You have enough on your shoulders already, let them handle their own mistakes.  Please don’t be the punishment that they can bring on themselves.  This isn’t true for all mistakes, obviously, but for these smaller infractions, let them be the cause of their sorrow and you be the love and support.  The end result will likely be the same - no more nerf guns. The difference is that instead of the punisher, you can be the safe place they come to for comfort while they learn their lesson.   

If you need help dealing with parenting issues, I would love to talk to you! Reach out today

Adoption Isn't for Everyone, and That's OK!

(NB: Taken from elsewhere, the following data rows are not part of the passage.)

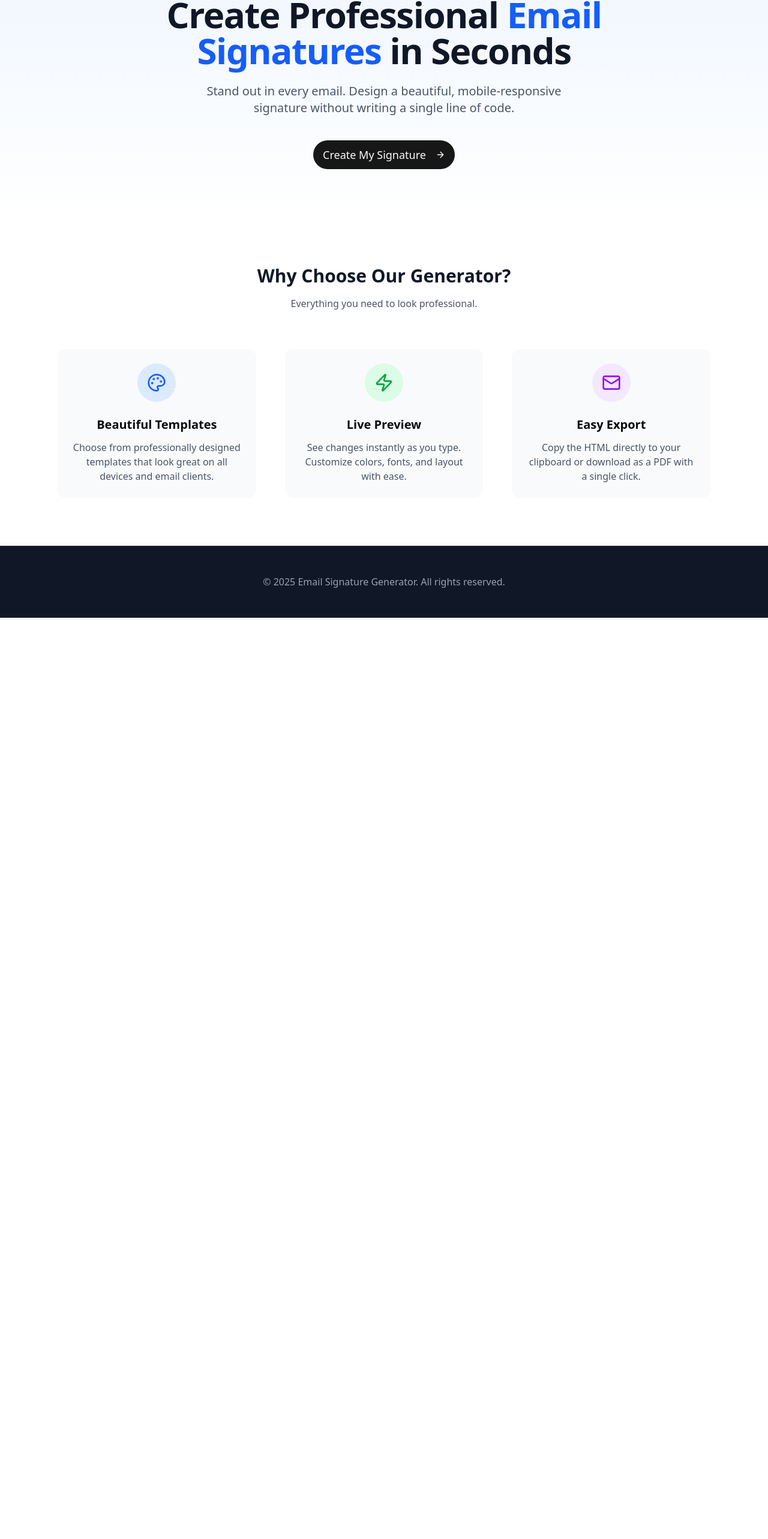
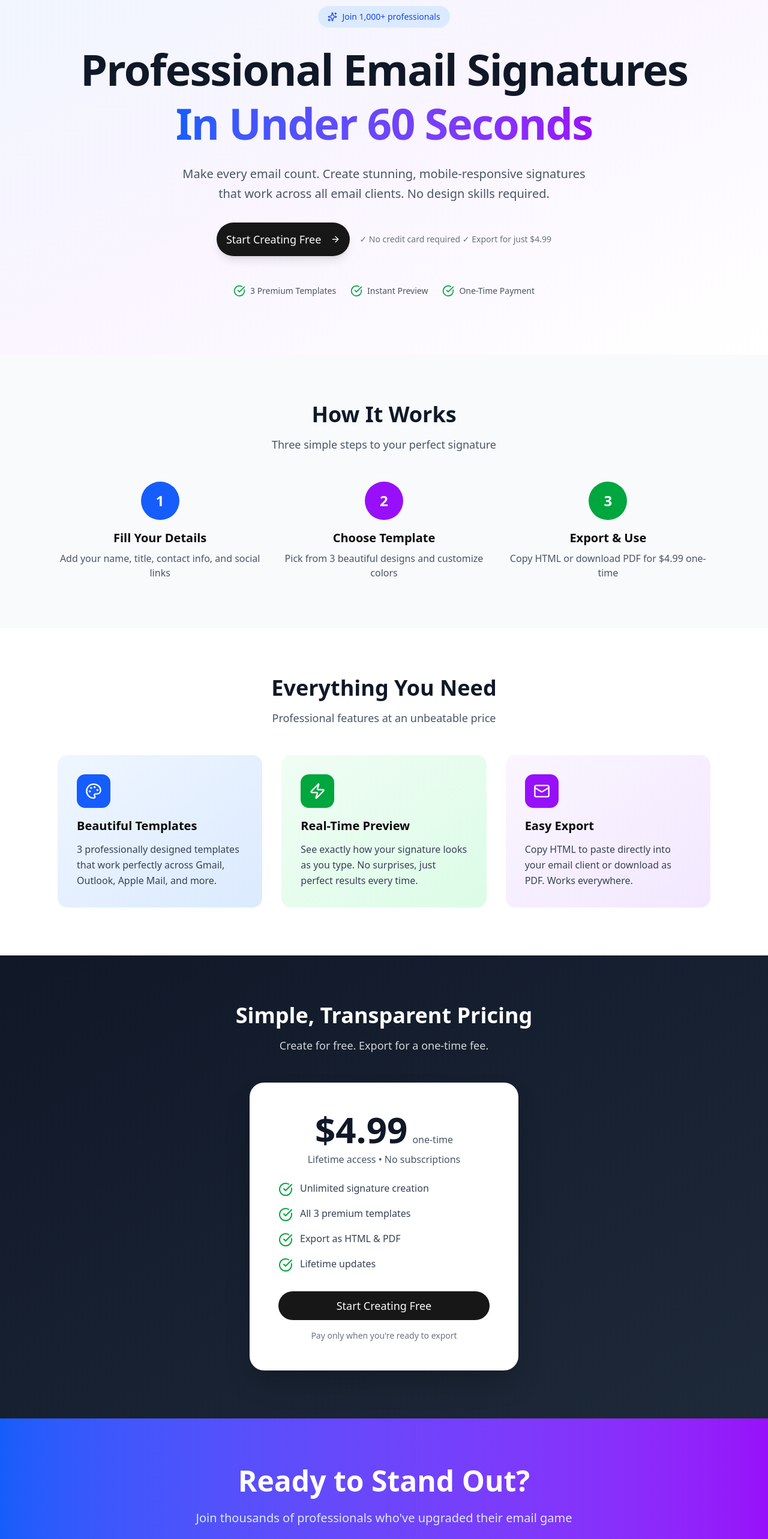
Before and after one commit to MFaahir/email-signature, a Next.js app: page / in a window 1280 px wide. Shown: the part 155-2721 px from the top of the page at 60% size. Before the commit the page ends 1185 px from the top, so only its background shows below. Built offline with nearby package versions, Linux system fonts and the light colour scheme; no server answers.

Commit message:
feat: redesign landing page for better conversions

```diff
--- a/app/page.tsx
+++ b/app/page.tsx
@@ -1,75 +1,203 @@
 import { Header } from "@/components/layout/Header";
 import { Button } from "@/components/ui/button";
-import { ArrowRight, CheckCircle, Mail, Palette, Zap } from "lucide-react";
+import { ArrowRight, CheckCircle, Mail, Palette, Zap, Sparkles, Clock, DollarSign } from "lucide-react";
 import Link from "next/link";
 
 export default function Home() {
   return (
     <div className="min-h-screen bg-white">
       <Header />
+
       {/* Hero Section */}
-      <section className="relative py-20 px-6 md:px-12 lg:px-24 bg-gradient-to-b from-blue-50 to-white">
-        <div className="max-w-5xl mx-auto text-center">
-          <h1 className="text-4xl md:text-6xl font-extrabold text-gray-900 tracking-tight mb-6">
-            Create Professional <span className="text-blue-600">Email Signatures</span> in Seconds
+      <section className="relative py-16 md:py-24 px-6 md:px-12 lg:px-24 bg-gradient-to-br from-blue-50 via-purple-50 to-white overflow-hidden">
+        <div className="absolute inset-0 bg-grid-pattern opacity-5"></div>
+        <div className="max-w-5xl mx-auto text-center relative z-10">
+          <div className="inline-flex items-center gap-2 px-4 py-2 bg-blue-100 text-blue-700 rounded-full text-sm font-medium mb-6">
+            <Sparkles className="w-4 h-4" />
+            <span>Join 1,000+ professionals</span>
+          </div>
+
+          <h1 className="text-4xl md:text-6xl lg:text-7xl font-extrabold text-gray-900 tracking-tight mb-6 leading-tight">
+            Professional Email Signatures
+            <br />
+            <span className="bg-gradient-to-r from-blue-600 to-purple-600 bg-clip-text text-transparent">
+              In Under 60 Seconds
+            </span>
           </h1>
-          <p className="text-lg md:text-xl text-gray-600 mb-10 max-w-2xl mx-auto">
-            Stand out in every email. Design a beautiful, mobile-responsive signature without writing a single line of code.
+
+          <p className="text-lg md:text-xl text-gray-600 mb-8 max-w-2xl mx-auto leading-relaxed">
+            Make every email count. Create stunning, mobile-responsive signatures that work across all email clients. No design skills required.
           </p>
-          <div className="flex flex-col sm:flex-row gap-4 justify-center">
+
+          <div className="flex flex-col sm:flex-row gap-4 justify-center items-center mb-8">
             <Link href="/generator">
-              <Button size="lg" className="text-lg px-8 py-6 rounded-full">
-                Create My Signature <ArrowRight className="ml-2 w-5 h-5" />
+              <Button size="lg" className="text-lg px-10 py-7 rounded-full shadow-lg hover:shadow-xl transition-all">
+                Start Creating Free <ArrowRight className="ml-2 w-5 h-5" />
               </Button>
             </Link>
+            <p className="text-sm text-gray-500">
+              ✓ No credit card required  ✓ Export for just $4.99
+            </p>
+          </div>
+
+          <div className="flex flex-wrap justify-center gap-6 text-sm text-gray-600 mt-12">
+            <div className="flex items-center gap-2">
+              <CheckCircle className="w-5 h-5 text-green-600" />
+              <span>3 Premium Templates</span>
+            </div>
+            <div className="flex items-center gap-2">
+              <CheckCircle className="w-5 h-5 text-green-600" />
+              <span>Instant Preview</span>
+            </div>
+            <div className="flex items-center gap-2">
+              <CheckCircle className="w-5 h-5 text-green-600" />
+              <span>One-Time Payment</span>
+            </div>
+          </div>
+        </div>
+      </section>
+
+      {/* How It Works */}
+      <section className="py-16 md:py-20 px-6 md:px-12 lg:px-24 bg-gray-50">
+        <div className="max-w-6xl mx-auto">
+          <div className="text-center mb-12">
+            <h2 className="text-3xl md:text-4xl font-bold text-gray-900 mb-4">How It Works</h2>
+            <p className="text-gray-600 text-lg">Three simple steps to your perfect signature</p>
+          </div>
+
+          <div className="grid grid-cols-1 md:grid-cols-3 gap-8">
+            <div className="text-center">
+              <div className="w-16 h-16 bg-blue-600 text-white rounded-full flex items-center justify-center mx-auto mb-4 text-2xl font-bold">
+                1
+              </div>
+              <h3 className="text-xl font-semibold mb-2">Fill Your Details</h3>
+              <p className="text-gray-600">Add your name, title, contact info, and social links</p>
+            </div>
+
+            <div className="text-center">
+              <div className="w-16 h-16 bg-purple-600 text-white rounded-full flex items-center justify-center mx-auto mb-4 text-2xl font-bold">
+                2
+              </div>
+              <h3 className="text-xl font-semibold mb-2">Choose Template</h3>
+              <p className="text-gray-600">Pick from 3 beautiful designs and customize colors</p>
+            </div>
+
+            <div className="text-center">
+              <div className="w-16 h-16 bg-green-600 text-white rounded-full flex items-center justify-center mx-auto mb-4 text-2xl font-bold">
+                3
+              </div>
+              <h3 className="text-xl font-semibold mb-2">Export & Use</h3>
+              <p className="text-gray-600">Copy HTML or download PDF for $4.99 one-time</p>
+            </div>
           </div>
         </div>
       </section>
 
       {/* Features Section */}
-      <section className="py-20 px-6 md:px-12 lg:px-24">
+      <section className="py-16 md:py-20 px-6 md:px-12 lg:px-24">
         <div className="max-w-6xl mx-auto">
-          <div className="text-center mb-16">
-            <h2 className="text-3xl font-bold text-gray-900 mb-4">Why Choose Our Generator?</h2>
-            <p className="text-gray-600">Everything you need to look professional.</p>
+          <div className="text-center mb-12">
+            <h2 className="text-3xl md:text-4xl font-bold text-gray-900 mb-4">Everything You Need</h2>
+            <p className="text-gray-600 text-lg">Professional features at an unbeatable price</p>
           </div>
 
-          <div className="grid grid-cols-1 md:grid-cols-3 gap-12">
-            <div className="text-center p-6 rounded-xl bg-gray-50 hover:shadow-lg transition-shadow">
-              <div className="w-16 h-16 bg-blue-100 rounded-full flex items-center justify-center mx-auto mb-6">
-                <Palette className="w-8 h-8 text-blue-600" />
+          <div className="grid grid-cols-1 md:grid-cols-3 gap-8">
+            <div className="p-8 rounded-2xl bg-gradient-to-br from-blue-50 to-blue-100 hover:shadow-xl transition-all">
+              <div className="w-14 h-14 bg-blue-600 rounded-xl flex items-center justify-center mb-4">
+                <Palette className="w-7 h-7 text-white" />
               </div>
-              <h3 className="text-xl font-semibold mb-3">Beautiful Templates</h3>
-              <p className="text-gray-600">
-                Choose from professionally designed templates that look great on all devices and email clients.
+              <h3 className="text-xl font-bold mb-3">Beautiful Templates</h3>
+              <p className="text-gray-700 leading-relaxed">
+                3 professionally designed templates that work perfectly across Gmail, Outlook, Apple Mail, and more.
               </p>
             </div>
 
-            <div className="text-center p-6 rounded-xl bg-gray-50 hover:shadow-lg transition-shadow">
-              <div className="w-16 h-16 bg-green-100 rounded-full flex items-center justify-center mx-auto mb-6">
-                <Zap className="w-8 h-8 text-green-600" />
+            <div className="p-8 rounded-2xl bg-gradient-to-br from-green-50 to-green-100 hover:shadow-xl transition-all">
+              <div className="w-14 h-14 bg-green-600 rounded-xl flex items-center justify-center mb-4">
+                <Zap className="w-7 h-7 text-white" />
               </div>
-              <h3 className="text-xl font-semibold mb-3">Live Preview</h3>
-              <p className="text-gray-600">
-                See changes instantly as you type. Customize colors, fonts, and layout with ease.
+              <h3 className="text-xl font-bold mb-3">Real-Time Preview</h3>
+              <p className="text-gray-700 leading-relaxed">
+                See exactly how your signature looks as you type. No surprises, just perfect results every time.
               </p>
             </div>
 
-            <div className="text-center p-6 rounded-xl bg-gray-50 hover:shadow-lg transition-shadow">
-              <div className="w-16 h-16 bg-purple-100 rounded-full flex items-center justify-center mx-auto mb-6">
-                <Mail className="w-8 h-8 text-purple-600" />
+            <div className="p-8 rounded-2xl bg-gradient-to-br from-purple-50 to-purple-100 hover:shadow-xl transition-all">
+              <div className="w-14 h-14 bg-purple-600 rounded-xl flex items-center justify-center mb-4">
+                <Mail className="w-7 h-7 text-white" />
               </div>
-              <h3 className="text-xl font-semibold mb-3">Easy Export</h3>
-              <p className="text-gray-600">
-                Copy the HTML directly to your clipboard or download as a PDF with a single click.
+              <h3 className="text-xl font-bold mb-3">Easy Export</h3>
+              <p className="text-gray-700 leading-relaxed">
+                Copy HTML to paste directly into your email client or download as PDF. Works everywhere.
               </p>
             </div>
           </div>
         </div>
       </section>
 
+      {/* Pricing Section */}
+      <section className="py-16 md:py-20 px-6 md:px-12 lg:px-24 bg-gradient-to-br from-gray-900 to-gray-800 text-white">
+        <div className="max-w-4xl mx-auto text-center">
+          <h2 className="text-3xl md:text-4xl font-bold mb-4">Simple, Transparent Pricing</h2>
+          <p className="text-gray-300 text-lg mb-12">Create for free. Export for a one-time fee.</p>
+
+          <div className="bg-white text-gray-900 rounded-3xl p-8 md:p-12 shadow-2xl max-w-md mx-auto">
+            <div className="mb-6">
+              <div className="flex items-baseline justify-center gap-2 mb-2">
+                <span className="text-6xl font-bold">$4.99</span>
+                <span className="text-gray-600">one-time</span>
+              </div>
+              <p className="text-gray-600">Lifetime access • No subscriptions</p>
+            </div>
+
+            <div className="space-y-4 mb-8 text-left">
+              <div className="flex items-start gap-3">
+                <CheckCircle className="w-6 h-6 text-green-600 flex-shrink-0 mt-0.5" />
+                <span className="text-gray-700">Unlimited signature creation</span>
+              </div>
+              <div className="flex items-start gap-3">
+                <CheckCircle className="w-6 h-6 text-green-600 flex-shrink-0 mt-0.5" />
+                <span className="text-gray-700">All 3 premium templates</span>
+              </div>
+              <div className="flex items-start gap-3">
+                <CheckCircle className="w-6 h-6 text-green-600 flex-shrink-0 mt-0.5" />
+                <span className="text-gray-700">Export as HTML & PDF</span>
+              </div>
+              <div className="flex items-start gap-3">
+                <CheckCircle className="w-6 h-6 text-green-600 flex-shrink-0 mt-0.5" />
+                <span className="text-gray-700">Lifetime updates</span>
+              </div>
+            </div>
+
+            <Link href="/generator">
+              <Button size="lg" className="w-full text-lg py-6 rounded-full">
+                Start Creating Free
+              </Button>
+            </Link>
+            <p className="text-sm text-gray-500 mt-4">Pay only when you're ready to export</p>
+          </div>
+        </div>
+      </section>
+
+      {/* CTA Section */}
+      <section className="py-16 md:py-20 px-6 md:px-12 lg:px-24 bg-gradient-to-r from-blue-600 to-purple-600 text-white">
+        <div className="max-w-4xl mx-auto text-center">
+          <h2 className="text-3xl md:text-5xl font-bold mb-6">
+            Ready to Stand Out?
+          </h2>
+          <p className="text-xl mb-8 text-blue-100">
+            Join thousands of professionals who've upgraded their email game
+          </p>
+          <Link href="/generator">
+            <Button size="lg" variant="secondary" className="text-lg px-10 py-7 rounded-full shadow-xl hover:shadow-2xl transition-all">
+              Create Your Signature Now <ArrowRight className="ml-2 w-5 h-5" />
+            </Button>
+          </Link>
+        </div>
+      </section>
+
       {/* Footer */}
-      <footer className="py-12 bg-gray-900 text-gray-400 text-center">
+      <footer className="py-8 bg-gray-900 text-gray-400 text-center">
         <p>&copy; {new Date().getFullYear()} Email Signature Generator. All rights reserved.</p>
       </footer>
     </div>
```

One of best friends had a baby this week.  She’s beautiful and healthy and the whole family is overjoyed!  For the sake of anonymity, we’ll call them Jason and Julie.  I introduced Jason and Julie about ten years ago. To this day, they are my only successful set up, but, hey, I’ll take it!  They fell in love and got married on a beautiful beach.  They suit each other so well, they are a wonderful couple.  Jason was a little older and so they decided to try to have kids right away, but it didn’t work. Julie didn’t get pregnant, so they started the doctors visits to figure out what was going on.  I won’t get into the all the details, but if you know anyone who has dealt with infertility then you know the story.  So many visits to the doctor, so many procedures, and so much money.  They did eventually go down the IVF route.  After one miscarriage about a year ago, they were on to their last viable embryo.  And has the gods would have it, this one worked! She got pregnant, carried to term and just delivered an amazing little girl.

 

This whole process took place over the course of about six years.  And while they have a happy ending, their journey was not an easy one.  Over the course of those six years, I’ve had countless conversations with one or both of them about the process, journey etc.  I’ve been thinking back to a conversation we had about a year or two into this process.  Someone in the group asked Julie, “what about adopting?”, and her response threw me for a huge loop.  She instantly said “no way, I could never adopt.  I know that I would never love that child as much as I would love my own kid.”  I was, to be completely forthright, horrified.  I couldn’t believe that she said it and more so, I couldn’t believe that she felt that way.  My husband and I hadn’t started our own adoption process yet, so I didn’t feel personally attacked or insulted, I was just so completely floored at her response.  It bothered me for a really long time.  

 

A few weeks later, I was with another friend who had been present for that conversation.  I told her how upset it made me and how I just couldn’t believe that she could say something like that.  My friend said to me “Thank God she knows how she feels about it.”  “What do you mean?” I asked her back.  She told me that she was thankful that Julie knew how she felt about the situation.  She told me that many people may feel that way but don’t have the courage to say so out loud.  She helped me see that knowing how you feel about your own journey into parenthood is so important.  She asked me to imagine what it would be like if Jason and Julie had adopted a child, only then to figure out that she couldn’t love that child as much as she could her own.  What if that child only represented what Julie perceived as a failure to create her biological children?  I was immediately struck by how selfish and closed minded I had been to Julie and Jason.  I saw adoption as an amazing opportunity, they saw it as a sign of failure.  Neither of us is right or wrong.  Furthermore, Julie’s ability to be honest with herself about her feelings was so important to be sure that they did not take on a life that they could not commit to loving 110%.


This story has stayed with me and reminded me to honor everyone’s journey, whether they choose to have children or not! The best thing we can do is be honest about what we really want and have the courage to make that choice. If you are struggling with adoption, infertility or anything else having to do with being a parent and want to talk to someone who is going through it, please reach out to me. I would love to help you get through the emotions that come with parenthood.